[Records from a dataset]
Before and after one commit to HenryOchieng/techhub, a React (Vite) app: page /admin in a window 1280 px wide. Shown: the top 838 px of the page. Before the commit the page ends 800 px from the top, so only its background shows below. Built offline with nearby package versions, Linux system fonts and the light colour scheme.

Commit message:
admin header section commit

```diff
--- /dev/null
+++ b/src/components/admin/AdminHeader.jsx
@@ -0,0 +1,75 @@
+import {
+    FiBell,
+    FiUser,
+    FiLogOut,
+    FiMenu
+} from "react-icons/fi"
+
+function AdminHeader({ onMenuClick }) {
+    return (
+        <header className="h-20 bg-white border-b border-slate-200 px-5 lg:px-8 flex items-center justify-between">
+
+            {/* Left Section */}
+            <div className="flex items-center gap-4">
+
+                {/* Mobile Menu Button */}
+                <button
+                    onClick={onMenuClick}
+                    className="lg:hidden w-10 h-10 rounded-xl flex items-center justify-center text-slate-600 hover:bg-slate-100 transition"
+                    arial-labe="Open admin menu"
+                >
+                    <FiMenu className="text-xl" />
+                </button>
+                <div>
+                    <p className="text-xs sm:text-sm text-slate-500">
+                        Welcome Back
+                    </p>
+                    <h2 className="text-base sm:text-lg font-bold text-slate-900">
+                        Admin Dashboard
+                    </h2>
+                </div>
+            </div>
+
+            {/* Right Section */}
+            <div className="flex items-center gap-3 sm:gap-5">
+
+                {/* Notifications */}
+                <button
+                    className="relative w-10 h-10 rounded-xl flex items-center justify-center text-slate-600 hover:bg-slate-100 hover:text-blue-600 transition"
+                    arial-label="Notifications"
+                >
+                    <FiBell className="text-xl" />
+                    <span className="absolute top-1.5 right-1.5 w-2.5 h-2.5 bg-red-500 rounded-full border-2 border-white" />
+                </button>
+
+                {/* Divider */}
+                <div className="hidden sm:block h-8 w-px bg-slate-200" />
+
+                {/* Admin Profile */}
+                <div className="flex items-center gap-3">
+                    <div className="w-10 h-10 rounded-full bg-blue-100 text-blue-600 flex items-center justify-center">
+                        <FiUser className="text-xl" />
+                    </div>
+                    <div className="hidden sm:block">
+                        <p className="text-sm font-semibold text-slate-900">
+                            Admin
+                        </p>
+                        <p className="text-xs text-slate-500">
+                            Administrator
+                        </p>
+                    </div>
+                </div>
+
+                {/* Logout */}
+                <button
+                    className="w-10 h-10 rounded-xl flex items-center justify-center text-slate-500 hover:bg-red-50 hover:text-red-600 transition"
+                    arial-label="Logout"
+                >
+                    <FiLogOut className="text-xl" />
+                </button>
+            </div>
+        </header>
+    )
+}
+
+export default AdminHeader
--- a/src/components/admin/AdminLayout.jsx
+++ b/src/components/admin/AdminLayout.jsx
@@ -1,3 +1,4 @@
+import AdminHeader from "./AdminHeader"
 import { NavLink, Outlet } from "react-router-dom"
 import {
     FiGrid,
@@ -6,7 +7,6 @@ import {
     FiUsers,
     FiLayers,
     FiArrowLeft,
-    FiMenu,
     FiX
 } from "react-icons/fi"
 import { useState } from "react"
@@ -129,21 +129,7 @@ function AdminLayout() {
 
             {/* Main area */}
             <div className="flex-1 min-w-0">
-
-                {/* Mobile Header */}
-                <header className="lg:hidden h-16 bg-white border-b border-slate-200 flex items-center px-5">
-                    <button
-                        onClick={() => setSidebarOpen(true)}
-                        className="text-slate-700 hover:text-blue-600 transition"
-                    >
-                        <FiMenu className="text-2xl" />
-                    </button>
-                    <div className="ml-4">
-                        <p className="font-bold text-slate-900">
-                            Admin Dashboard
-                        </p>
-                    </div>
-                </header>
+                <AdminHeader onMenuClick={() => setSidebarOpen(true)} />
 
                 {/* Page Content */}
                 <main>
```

Task goal:
Give back every record exactly.

Exercise answer:
Before and after one commit to HenryOchieng/techhub, a React (Vite) app: page /admin in a window 1280 px wide. Shown: the top 838 px of the page. Before the commit the page ends 800 px from the top, so only its background shows below. Built offline with nearby package versions, Linux system fonts and the light colour scheme.

Commit message:
admin header section commit

```diff
--- /dev/null
+++ b/src/components/admin/AdminHeader.jsx
@@ -0,0 +1,75 @@
+import {
+    FiBell,
+    FiUser,
+    FiLogOut,
+    FiMenu
+} from "react-icons/fi"
+
+function AdminHeader({ onMenuClick }) {
+    return (
+        <header className="h-20 bg-white border-b border-slate-200 px-5 lg:px-8 flex items-center justify-between">
+
+            {/* Left Section */}
+            <div className="flex items-center gap-4">
+
+                {/* Mobile Menu Button */}
+                <button
+                    onClick={onMenuClick}
+                    className="lg:hidden w-10 h-10 rounded-xl flex items-center justify-center text-slate-600 hover:bg-slate-100 transition"
+                    arial-labe="Open admin menu"
+                >
+                    <FiMenu className="text-xl" />
+                </button>
+                <div>
+                    <p className="text-xs sm:text-sm text-slate-500">
+                        Welcome Back
+                    </p>
+                    <h2 className="text-base sm:text-lg font-bold text-slate-900">
+                        Admin Dashboard
+                    </h2>
+                </div>
+            </div>
+
+            {/* Right Section */}
+            <div className="flex items-center gap-3 sm:gap-5">
+
+                {/* Notifications */}
+                <button
+                    className="relative w-10 h-10 rounded-xl flex items-center justify-center text-slate-600 hover:bg-slate-100 hover:text-blue-600 transition"
+                    arial-label="Notifications"
+                >
+                    <FiBell className="text-xl" />
+                    <span className="absolute top-1.5 right-1.5 w-2.5 h-2.5 bg-red-500 rounded-full border-2 border-white" />
+                </button>
+
+                {/* Divider */}
+                <div className="hidden sm:block h-8 w-px bg-slate-200" />
+
+                {/* Admin Profile */}
+                <div className="flex items-center gap-3">
+                    <div className="w-10 h-10 rounded-full bg-blue-100 text-blue-600 flex items-center justify-center">
+                        <FiUser className="text-xl" />
+                    </div>
+                    <div className="hidden sm:block">
+                        <p className="text-sm font-semibold text-slate-900">
+                            Admin
+                        </p>
+                        <p className="text-xs text-slate-500">
+                            Administrator
+                        </p>
+                    </div>
+                </div>
+
+                {/* Logout */}
+                <button
+                    className="w-10 h-10 rounded-xl flex items-center justify-center text-slate-500 hover:bg-red-50 hover:text-red-600 transition"
+                    arial-label="Logout"
+                >
+                    <FiLogOut className="text-xl" />
+                </button>
+            </div>
+        </header>
+    )
+}
+
+export default AdminHeader
--- a/src/components/admin/AdminLayout.jsx
+++ b/src/components/admin/AdminLayout.jsx
@@ -1,3 +1,4 @@
+import AdminHeader from "./AdminHeader"
 import { NavLink, Outlet } from "react-router-dom"
 import {
     FiGrid,
@@ -6,7 +7,6 @@ import {
     FiUsers,
     FiLayers,
     FiArrowLeft,
-    FiMenu,
     FiX
 } from "react-icons/fi"
 import { useState } from "react"
@@ -129,21 +129,7 @@ function AdminLayout() {
 
             {/* Main area */}
             <div className="flex-1 min-w-0">
-
-                {/* Mobile Header */}
-                <header className="lg:hidden h-16 bg-white border-b border-slate-200 flex items-center px-5">
-                    <button
-                        onClick={() => setSidebarOpen(true)}
-                        className="text-slate-700 hover:text-blue-600 transition"
-                    >
-                        <FiMenu className="text-2xl" />
-                    </button>
-                    <div className="ml-4">
-                        <p className="font-bold text-slate-900">
-                            Admin Dashboard
-                        </p>
-                    </div>
-                </header>
+                <AdminHeader onMenuClick={() => setSidebarOpen(true)} />
 
                 {/* Page Content */}
                 <main>
```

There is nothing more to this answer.